Your goal:
Write out the records in full, exactly as given, but without the images.

Task input:
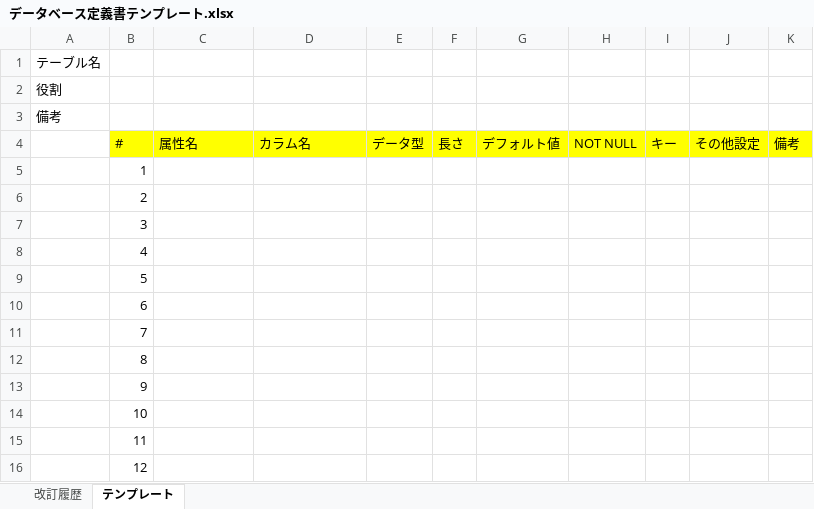
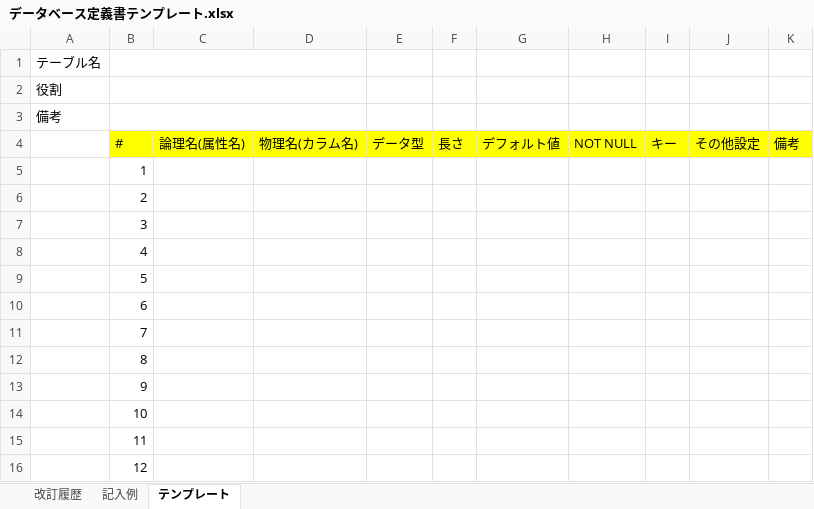
Before and after one commit to ytaka0407/quelcode-db, an Excel workbook: db/db-challenge2/データベース定義書テンプレート.xlsx, sheet テンプレート, drawn as a sheet; values as stored, in another font and other column widths than the file's, no borders; charts and pictures not drawn; the diff names each change by its address in the sheet, - before the commit and + after, or states it on an @@ line.

```diff
--- a/db/db-challenge2/データベース定義書テンプレート.xlsx (sheet テンプレート)
+++ b/db/db-challenge2/データベース定義書テンプレート.xlsx (sheet テンプレート)
+sheet tab: 記入例
+B1:D1 merged
+B2:D2 merged
+B3:D3 merged
-C4: 属性名
+C4: 論理名(属性名)
-D4: カラム名
+D4: 物理名(カラム名)
```
Also changed, not shown: sheet 改訂履歴, charts or pictures.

Response for this exercise:
Before and after one commit to ytaka0407/quelcode-db, an Excel workbook: db/db-challenge2/データベース定義書テンプレート.xlsx, sheet テンプレート, drawn as a sheet; values as stored, in another font and other column widths than the file's, no borders; charts and pictures not drawn; the diff names each change by its address in the sheet, - before the commit and + after, or states it on an @@ line.

```diff
--- a/db/db-challenge2/データベース定義書テンプレート.xlsx (sheet テンプレート)
+++ b/db/db-challenge2/データベース定義書テンプレート.xlsx (sheet テンプレート)
+sheet tab: 記入例
+B1:D1 merged
+B2:D2 merged
+B3:D3 merged
-C4: 属性名
+C4: 論理名(属性名)
-D4: カラム名
+D4: 物理名(カラム名)
```
Also changed, not shown: sheet 改訂履歴, charts or pictures.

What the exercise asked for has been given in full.